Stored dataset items

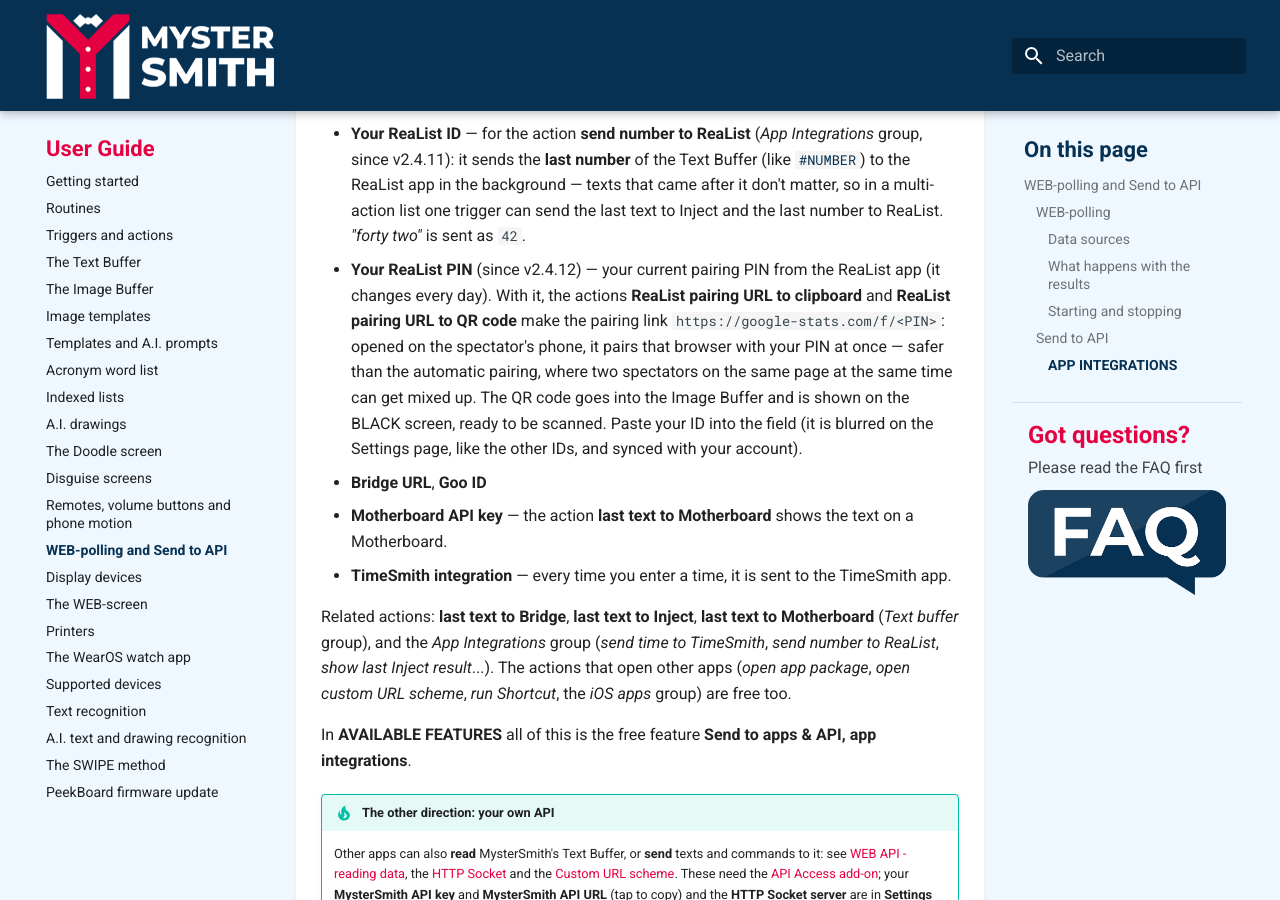
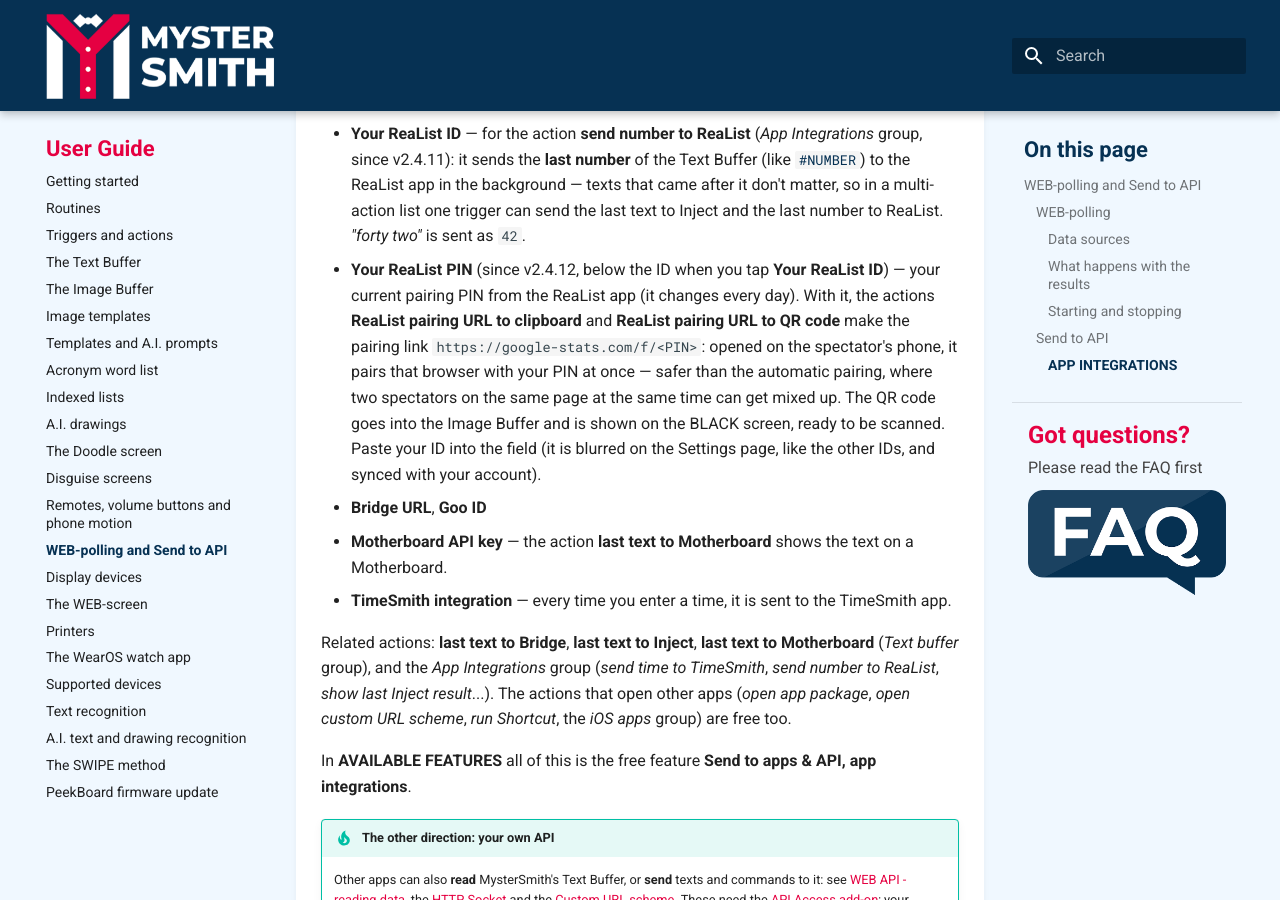
Before and after one commit to ragcsalo/mystersmith-docs, an MkDocs documentation site: the page built from docs/user-guide/web-polling-and-send-to-api.md, in a window 1280 px wide and 900 px high, scrolled down 3852 px. Built offline with MkDocs 1.6.1 and Material for MkDocs 9.7.7, drawn with Linux system fonts in a browser that asks for light colours.

Commit message:
ReaList PIN: on the Your ReaList ID panel
Co-Authored-By: Claude Opus 5.5 <noreply@anthropic.com>

```diff
--- a/docs/user-guide/web-polling-and-send-to-api.md
+++ b/docs/user-guide/web-polling-and-send-to-api.md
@@ -102,7 +102,7 @@ More rows in SEND TO APPS & API: **Encode SPACE to %20**, **Encode NEW LINE to %
 
 * **Inject ID (username)**, **Inject account number**
 * **Your ReaList ID** — for the action **send number to ReaList** (*App Integrations* group, since v2.4.11): it sends the **last number** of the Text Buffer (like [`#NUMBER`](text-buffer.md#variables-using-the-buffer-anywhere)) to the ReaList app in the background — texts that came after it don't matter, so in a multi-action list one trigger can send the last text to Inject and the last number to ReaList. *"forty two"* is sent as `42`.
-* **Your ReaList PIN** (since v2.4.12) — your current pairing PIN from the ReaList app (it changes every day). With it, the actions **ReaList pairing URL to clipboard** and **ReaList pairing URL to QR code** make the pairing link `https://google-stats.com/f/<PIN>`: opened on the spectator's phone, it pairs that browser with your PIN at once — safer than the automatic pairing, where two spectators on the same page at the same time can get mixed up. The QR code goes into the Image Buffer and is shown on the BLACK screen, ready to be scanned. Paste your ID into the field (it is blurred on the Settings page, like the other IDs, and synced with your account).
+* **Your ReaList PIN** (since v2.4.12, below the ID when you tap **Your ReaList ID**) — your current pairing PIN from the ReaList app (it changes every day). With it, the actions **ReaList pairing URL to clipboard** and **ReaList pairing URL to QR code** make the pairing link `https://google-stats.com/f/<PIN>`: opened on the spectator's phone, it pairs that browser with your PIN at once — safer than the automatic pairing, where two spectators on the same page at the same time can get mixed up. The QR code goes into the Image Buffer and is shown on the BLACK screen, ready to be scanned. Paste your ID into the field (it is blurred on the Settings page, like the other IDs, and synced with your account).
 * **Bridge URL**, **Goo ID**
 * **Motherboard API key** — the action **last text to Motherboard** shows the text on a Motherboard.
 * **TimeSmith integration** — every time you enter a time, it is sent to the TimeSmith app.
```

YOUR ASSIGNMENT: Each entry is to be given again exactly as it stands, with its pictures removed.

EXERCISE RESULT:
Before and after one commit to ragcsalo/mystersmith-docs, an MkDocs documentation site: the page built from docs/user-guide/web-polling-and-send-to-api.md, in a window 1280 px wide and 900 px high, scrolled down 3852 px. Built offline with MkDocs 1.6.1 and Material for MkDocs 9.7.7, drawn with Linux system fonts in a browser that asks for light colours.

Commit message:
ReaList PIN: on the Your ReaList ID panel
Co-Authored-By: Claude Opus 5.5 <noreply@anthropic.com>

```diff
--- a/docs/user-guide/web-polling-and-send-to-api.md
+++ b/docs/user-guide/web-polling-and-send-to-api.md
@@ -102,7 +102,7 @@ More rows in SEND TO APPS & API: **Encode SPACE to %20**, **Encode NEW LINE to %
 
 * **Inject ID (username)**, **Inject account number**
 * **Your ReaList ID** — for the action **send number to ReaList** (*App Integrations* group, since v2.4.11): it sends the **last number** of the Text Buffer (like [`#NUMBER`](text-buffer.md#variables-using-the-buffer-anywhere)) to the ReaList app in the background — texts that came after it don't matter, so in a multi-action list one trigger can send the last text to Inject and the last number to ReaList. *"forty two"* is sent as `42`.
-* **Your ReaList PIN** (since v2.4.12) — your current pairing PIN from the ReaList app (it changes every day). With it, the actions **ReaList pairing URL to clipboard** and **ReaList pairing URL to QR code** make the pairing link `https://google-stats.com/f/<PIN>`: opened on the spectator's phone, it pairs that browser with your PIN at once — safer than the automatic pairing, where two spectators on the same page at the same time can get mixed up. The QR code goes into the Image Buffer and is shown on the BLACK screen, ready to be scanned. Paste your ID into the field (it is blurred on the Settings page, like the other IDs, and synced with your account).
+* **Your ReaList PIN** (since v2.4.12, below the ID when you tap **Your ReaList ID**) — your current pairing PIN from the ReaList app (it changes every day). With it, the actions **ReaList pairing URL to clipboard** and **ReaList pairing URL to QR code** make the pairing link `https://google-stats.com/f/<PIN>`: opened on the spectator's phone, it pairs that browser with your PIN at once — safer than the automatic pairing, where two spectators on the same page at the same time can get mixed up. The QR code goes into the Image Buffer and is shown on the BLACK screen, ready to be scanned. Paste your ID into the field (it is blurred on the Settings page, like the other IDs, and synced with your account).
 * **Bridge URL**, **Goo ID**
 * **Motherboard API key** — the action **last text to Motherboard** shows the text on a Motherboard.
 * **TimeSmith integration** — every time you enter a time, it is sent to the TimeSmith app.
```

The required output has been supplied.